Exercise data START

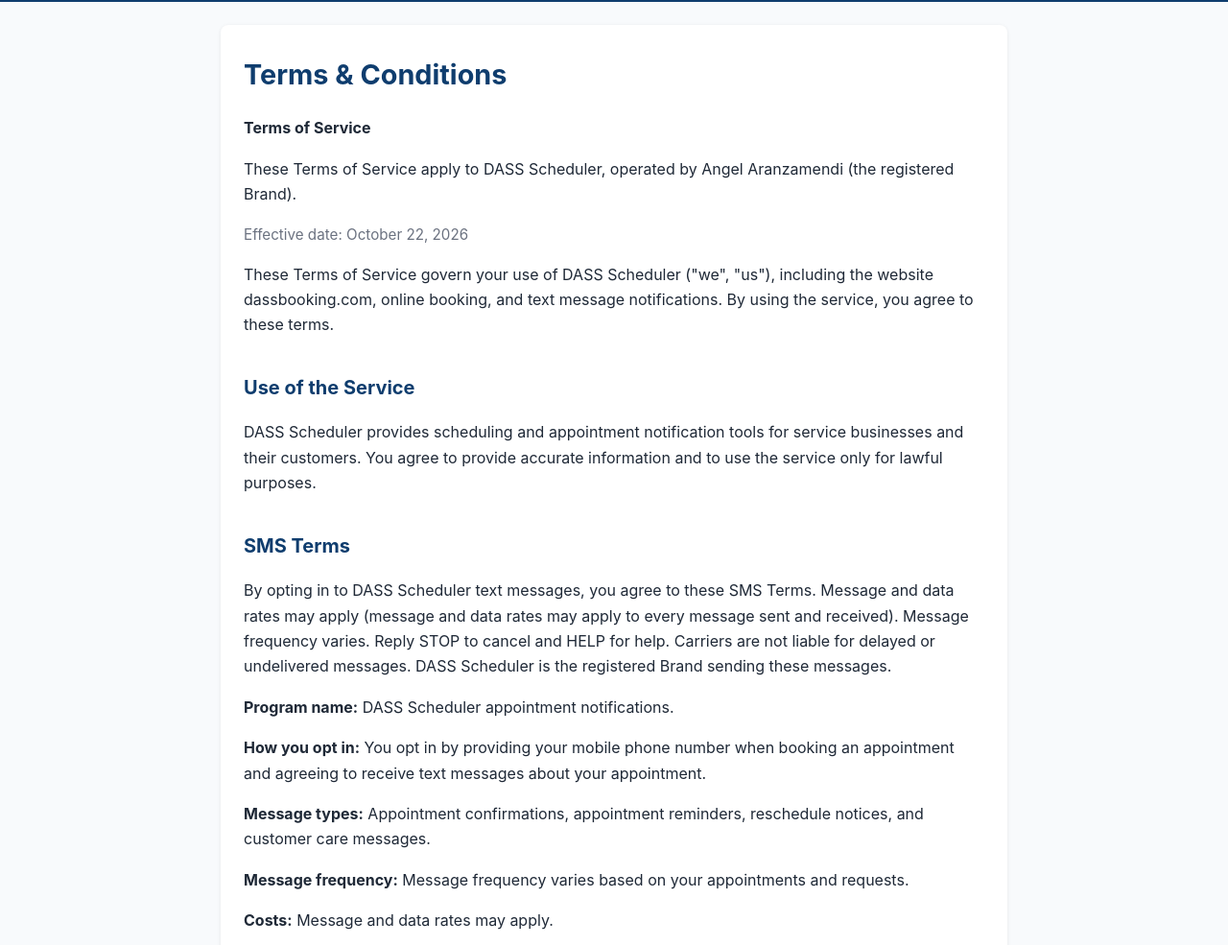
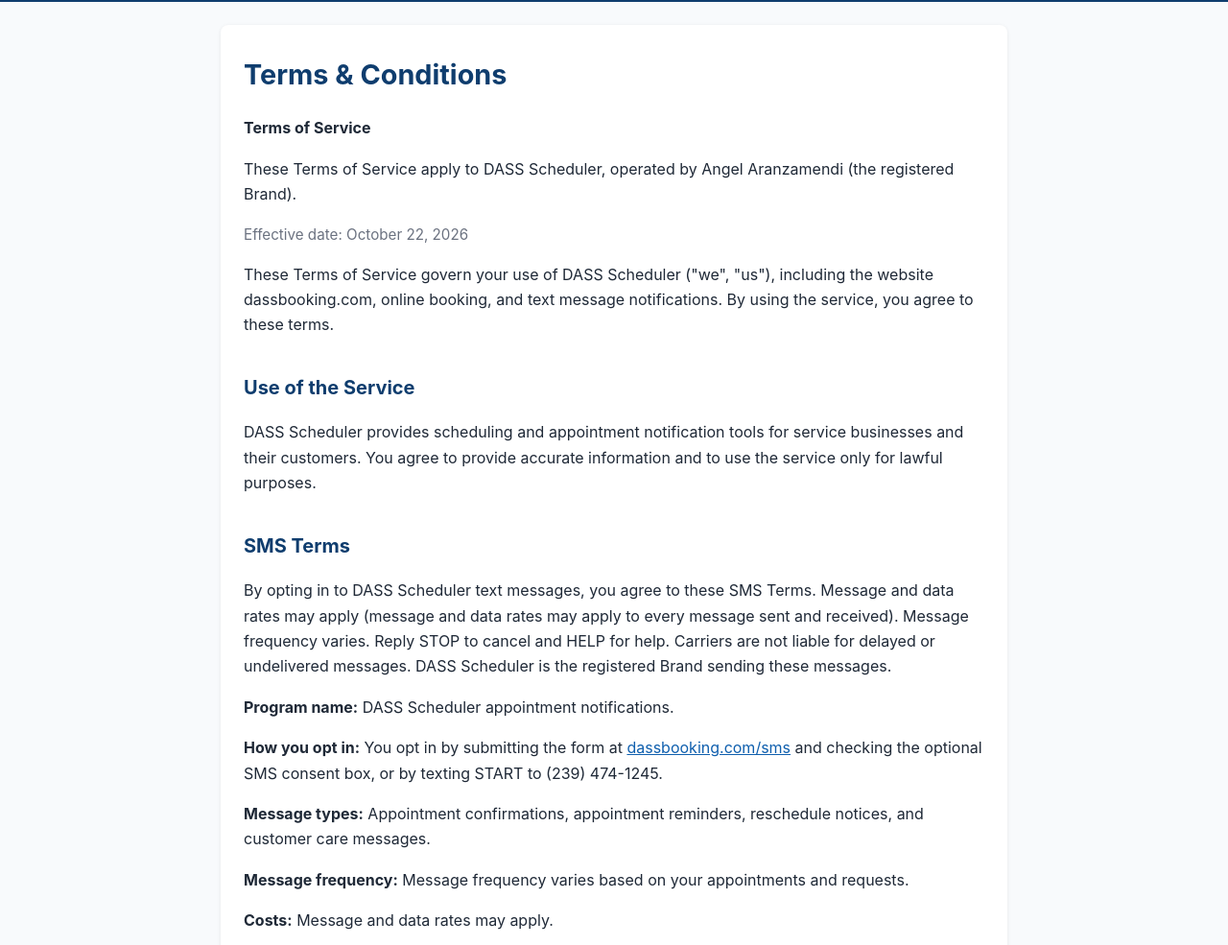
Before and after one commit to angelaranzamendi-ux/dassbooking-site, a plain HTML site: page terms/index.html in a window 1280 px wide. Shown: the part 70-1055 px from the top of the page at 96% size. Drawn offline with Linux system fonts and the light colour scheme.

Commit message:
SMS consent: optional checkbox; terms opt-in matches campaign

```diff
--- a/terms/index.html
+++ b/terms/index.html
@@ -7,7 +7,7 @@
 <h2>Use of the Service</h2><p>DASS Scheduler provides scheduling and appointment notification tools for service businesses and their customers. You agree to provide accurate information and to use the service only for lawful purposes.</p>
 <h2>SMS Terms</h2><p>By opting in to DASS Scheduler text messages, you agree to these SMS Terms. Message and data rates may apply (message and data rates may apply to every message sent and received). Message frequency varies. Reply STOP to cancel and HELP for help. Carriers are not liable for delayed or undelivered messages. DASS Scheduler is the registered Brand sending these messages.</p>
 <p><strong>Program name:</strong> DASS Scheduler appointment notifications.</p>
-<p><strong>How you opt in:</strong> You opt in by providing your mobile phone number when booking an appointment and agreeing to receive text messages about your appointment.</p>
+<p><strong>How you opt in:</strong> You opt in by submitting the form at <a href="/sms/">dassbooking.com/sms</a> and checking the optional SMS consent box, or by texting START to (239) 474-1245.</p>
 <p><strong>Message types:</strong> Appointment confirmations, appointment reminders, reschedule notices, and customer care messages.</p>
 <p><strong>Message frequency:</strong> Message frequency varies based on your appointments and requests.</p>
 <p><strong>Costs:</strong> Message and data rates may apply.</p>
```
Also changed, not shown: sms/index.html (+1 -1 lines).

Exercise data END

### Exercise details
Using the material above, tally each line where the word "html" appears. Reply with the total only.

### The answer
4